Exercise details: Scan the material for the word "setCartQuantity" and return every matching line.

Data for this exercise:
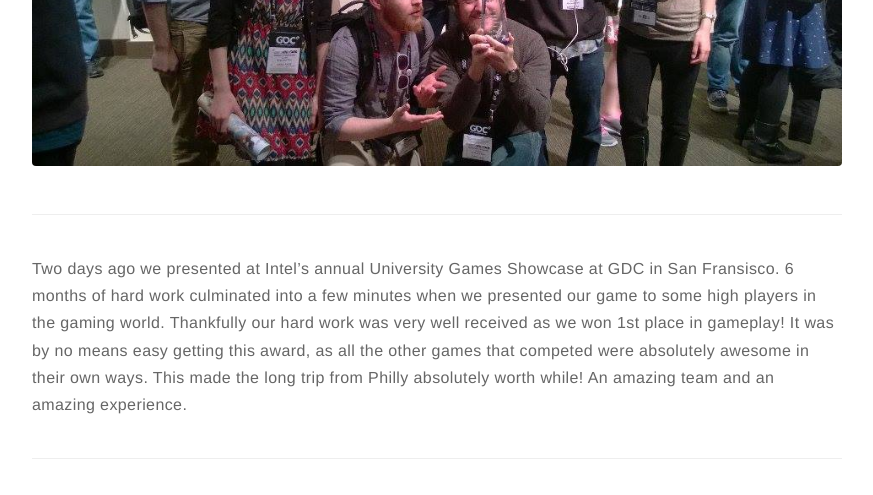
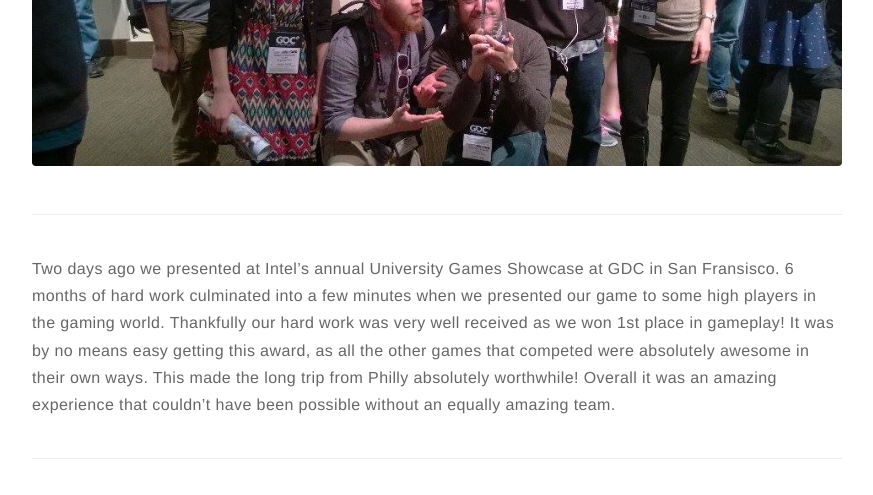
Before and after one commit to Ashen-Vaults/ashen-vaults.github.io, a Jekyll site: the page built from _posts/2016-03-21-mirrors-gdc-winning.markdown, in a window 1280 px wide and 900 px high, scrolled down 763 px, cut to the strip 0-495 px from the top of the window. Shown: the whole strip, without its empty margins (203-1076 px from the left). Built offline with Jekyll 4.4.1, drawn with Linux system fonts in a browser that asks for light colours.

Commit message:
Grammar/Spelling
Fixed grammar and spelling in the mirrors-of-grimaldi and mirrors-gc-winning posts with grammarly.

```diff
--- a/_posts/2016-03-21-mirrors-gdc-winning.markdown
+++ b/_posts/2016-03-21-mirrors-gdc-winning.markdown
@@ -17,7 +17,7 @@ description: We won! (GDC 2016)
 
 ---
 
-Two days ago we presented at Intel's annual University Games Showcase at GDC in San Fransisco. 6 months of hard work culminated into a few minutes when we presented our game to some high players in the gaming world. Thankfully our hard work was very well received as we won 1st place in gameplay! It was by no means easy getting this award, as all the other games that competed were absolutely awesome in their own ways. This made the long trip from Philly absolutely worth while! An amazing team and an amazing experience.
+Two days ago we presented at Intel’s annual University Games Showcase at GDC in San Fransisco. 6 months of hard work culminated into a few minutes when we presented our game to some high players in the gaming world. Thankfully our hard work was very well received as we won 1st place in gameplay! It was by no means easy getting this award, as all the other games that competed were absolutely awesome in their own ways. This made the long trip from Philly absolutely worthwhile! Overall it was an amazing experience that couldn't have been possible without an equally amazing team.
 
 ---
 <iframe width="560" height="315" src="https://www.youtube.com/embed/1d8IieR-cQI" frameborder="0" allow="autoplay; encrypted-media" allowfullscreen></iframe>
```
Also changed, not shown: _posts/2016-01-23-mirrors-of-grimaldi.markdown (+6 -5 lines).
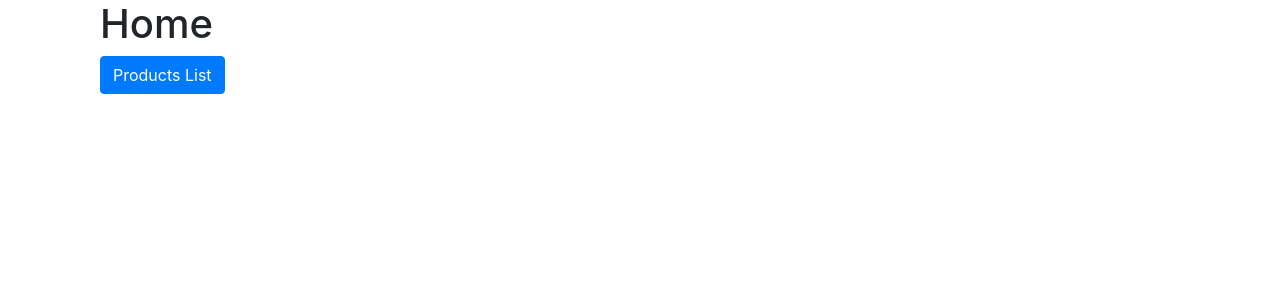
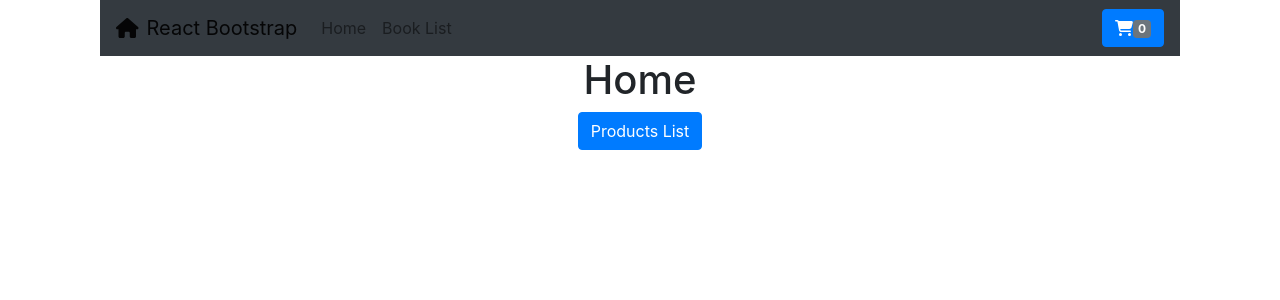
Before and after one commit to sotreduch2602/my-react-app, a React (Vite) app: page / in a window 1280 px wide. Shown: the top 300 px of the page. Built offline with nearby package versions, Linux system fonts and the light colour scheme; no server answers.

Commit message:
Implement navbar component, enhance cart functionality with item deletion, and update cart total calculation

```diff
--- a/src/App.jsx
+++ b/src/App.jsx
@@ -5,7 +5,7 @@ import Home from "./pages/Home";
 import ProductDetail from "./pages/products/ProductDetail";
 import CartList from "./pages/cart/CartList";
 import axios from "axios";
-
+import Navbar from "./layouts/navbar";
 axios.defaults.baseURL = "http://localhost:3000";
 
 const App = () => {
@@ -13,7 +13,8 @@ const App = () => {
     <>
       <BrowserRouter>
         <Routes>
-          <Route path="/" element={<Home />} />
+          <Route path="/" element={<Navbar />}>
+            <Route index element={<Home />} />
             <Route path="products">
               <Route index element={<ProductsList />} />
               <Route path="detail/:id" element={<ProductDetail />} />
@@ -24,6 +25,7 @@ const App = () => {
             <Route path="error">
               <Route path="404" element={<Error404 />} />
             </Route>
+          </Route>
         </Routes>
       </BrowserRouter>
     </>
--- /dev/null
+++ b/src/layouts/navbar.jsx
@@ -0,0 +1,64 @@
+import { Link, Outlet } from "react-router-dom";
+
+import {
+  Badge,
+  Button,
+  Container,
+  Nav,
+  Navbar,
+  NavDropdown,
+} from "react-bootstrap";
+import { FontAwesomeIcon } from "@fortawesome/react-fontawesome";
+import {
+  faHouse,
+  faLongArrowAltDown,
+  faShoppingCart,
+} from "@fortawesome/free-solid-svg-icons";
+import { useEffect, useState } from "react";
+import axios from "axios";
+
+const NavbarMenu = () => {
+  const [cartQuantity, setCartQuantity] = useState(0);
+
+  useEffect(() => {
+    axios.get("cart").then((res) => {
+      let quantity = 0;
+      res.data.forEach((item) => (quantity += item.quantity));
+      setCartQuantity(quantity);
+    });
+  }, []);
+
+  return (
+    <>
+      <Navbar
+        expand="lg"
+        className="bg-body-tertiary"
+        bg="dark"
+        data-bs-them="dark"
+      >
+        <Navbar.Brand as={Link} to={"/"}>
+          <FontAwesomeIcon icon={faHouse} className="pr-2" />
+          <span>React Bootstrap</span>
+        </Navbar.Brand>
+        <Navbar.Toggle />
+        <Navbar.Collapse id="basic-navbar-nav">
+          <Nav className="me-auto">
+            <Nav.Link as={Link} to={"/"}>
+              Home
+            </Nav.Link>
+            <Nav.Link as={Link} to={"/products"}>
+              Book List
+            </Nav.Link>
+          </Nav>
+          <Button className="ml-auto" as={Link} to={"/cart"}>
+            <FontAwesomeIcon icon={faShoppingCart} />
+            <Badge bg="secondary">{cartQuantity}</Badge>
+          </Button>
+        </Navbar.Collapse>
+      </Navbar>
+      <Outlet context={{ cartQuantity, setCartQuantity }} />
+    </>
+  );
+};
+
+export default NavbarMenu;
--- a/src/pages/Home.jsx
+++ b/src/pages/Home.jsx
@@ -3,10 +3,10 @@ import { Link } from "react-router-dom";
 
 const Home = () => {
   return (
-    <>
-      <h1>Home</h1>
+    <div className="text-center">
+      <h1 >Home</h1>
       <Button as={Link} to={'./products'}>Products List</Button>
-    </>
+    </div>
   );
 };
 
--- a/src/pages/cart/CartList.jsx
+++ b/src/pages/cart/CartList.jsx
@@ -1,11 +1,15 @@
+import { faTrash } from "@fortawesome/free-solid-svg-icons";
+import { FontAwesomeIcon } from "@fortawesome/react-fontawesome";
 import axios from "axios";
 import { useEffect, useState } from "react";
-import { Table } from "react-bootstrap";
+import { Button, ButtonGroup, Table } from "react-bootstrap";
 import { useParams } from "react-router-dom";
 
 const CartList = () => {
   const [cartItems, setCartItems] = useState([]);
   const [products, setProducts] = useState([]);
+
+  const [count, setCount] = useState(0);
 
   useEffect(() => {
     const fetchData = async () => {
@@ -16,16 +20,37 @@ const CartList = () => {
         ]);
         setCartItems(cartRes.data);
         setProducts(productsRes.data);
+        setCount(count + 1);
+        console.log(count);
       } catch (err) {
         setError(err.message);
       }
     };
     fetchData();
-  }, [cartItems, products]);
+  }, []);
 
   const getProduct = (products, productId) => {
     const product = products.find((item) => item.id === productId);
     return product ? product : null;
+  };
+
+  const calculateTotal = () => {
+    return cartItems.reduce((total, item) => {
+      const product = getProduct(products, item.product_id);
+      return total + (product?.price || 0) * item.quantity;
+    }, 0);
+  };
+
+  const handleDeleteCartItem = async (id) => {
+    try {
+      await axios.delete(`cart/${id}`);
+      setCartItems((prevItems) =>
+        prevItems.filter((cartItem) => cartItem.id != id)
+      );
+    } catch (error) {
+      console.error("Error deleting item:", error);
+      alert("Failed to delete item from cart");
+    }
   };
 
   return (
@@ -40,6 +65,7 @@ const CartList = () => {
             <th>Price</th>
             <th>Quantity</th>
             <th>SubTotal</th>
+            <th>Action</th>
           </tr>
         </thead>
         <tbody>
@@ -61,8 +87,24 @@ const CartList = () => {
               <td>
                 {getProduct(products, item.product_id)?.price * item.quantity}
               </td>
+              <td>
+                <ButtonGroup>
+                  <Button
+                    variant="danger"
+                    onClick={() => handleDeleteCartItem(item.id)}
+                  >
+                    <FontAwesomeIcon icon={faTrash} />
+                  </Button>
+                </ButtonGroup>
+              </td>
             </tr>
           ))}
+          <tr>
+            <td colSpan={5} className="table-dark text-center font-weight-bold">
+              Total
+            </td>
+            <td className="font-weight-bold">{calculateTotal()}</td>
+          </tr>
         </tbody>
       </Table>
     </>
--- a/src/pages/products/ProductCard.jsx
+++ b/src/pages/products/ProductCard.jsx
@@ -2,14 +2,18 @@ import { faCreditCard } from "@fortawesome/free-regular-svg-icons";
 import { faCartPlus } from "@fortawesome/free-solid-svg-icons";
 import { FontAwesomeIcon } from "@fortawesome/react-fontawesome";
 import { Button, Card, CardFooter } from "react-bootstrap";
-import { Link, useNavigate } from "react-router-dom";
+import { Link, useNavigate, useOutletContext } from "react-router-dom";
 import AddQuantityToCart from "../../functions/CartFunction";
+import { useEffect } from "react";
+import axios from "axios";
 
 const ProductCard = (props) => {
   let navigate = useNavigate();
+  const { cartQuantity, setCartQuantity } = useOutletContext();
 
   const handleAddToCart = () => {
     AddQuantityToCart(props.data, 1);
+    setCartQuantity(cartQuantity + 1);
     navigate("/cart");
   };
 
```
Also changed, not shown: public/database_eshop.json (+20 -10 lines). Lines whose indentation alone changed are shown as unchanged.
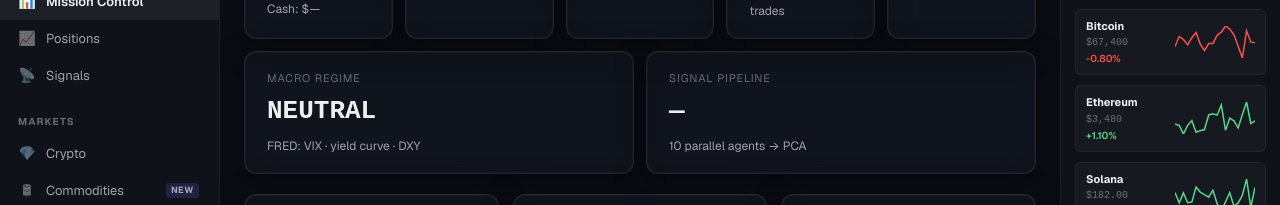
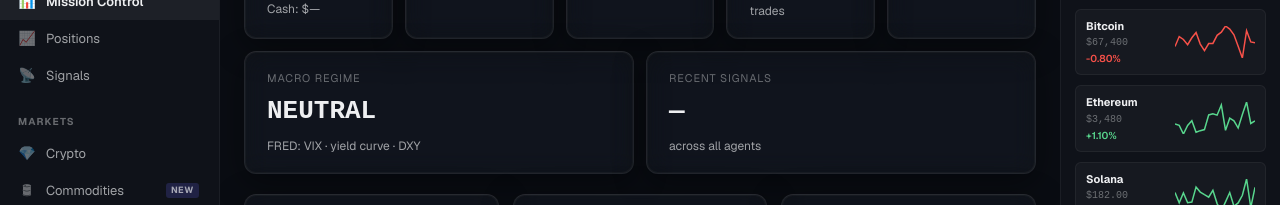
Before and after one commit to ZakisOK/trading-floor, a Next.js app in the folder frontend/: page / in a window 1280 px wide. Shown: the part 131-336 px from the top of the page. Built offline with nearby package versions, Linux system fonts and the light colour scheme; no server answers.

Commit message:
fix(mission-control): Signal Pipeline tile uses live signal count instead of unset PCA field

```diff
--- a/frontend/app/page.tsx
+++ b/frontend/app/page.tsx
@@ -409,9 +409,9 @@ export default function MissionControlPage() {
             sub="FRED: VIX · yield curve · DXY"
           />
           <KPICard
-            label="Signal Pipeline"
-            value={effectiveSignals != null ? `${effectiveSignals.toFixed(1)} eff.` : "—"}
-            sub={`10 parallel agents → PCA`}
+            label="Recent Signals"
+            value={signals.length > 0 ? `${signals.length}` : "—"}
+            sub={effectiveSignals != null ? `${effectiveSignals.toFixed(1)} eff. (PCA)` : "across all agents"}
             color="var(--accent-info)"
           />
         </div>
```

Reply to the task:
+  const [cartQuantity, setCartQuantity] = useState(0);
+      setCartQuantity(quantity);
+      <Outlet context={{ cartQuantity, setCartQuantity }} />
+  const { cartQuantity, setCartQuantity } = useOutletContext();
+    setCartQuantity(cartQuantity + 1);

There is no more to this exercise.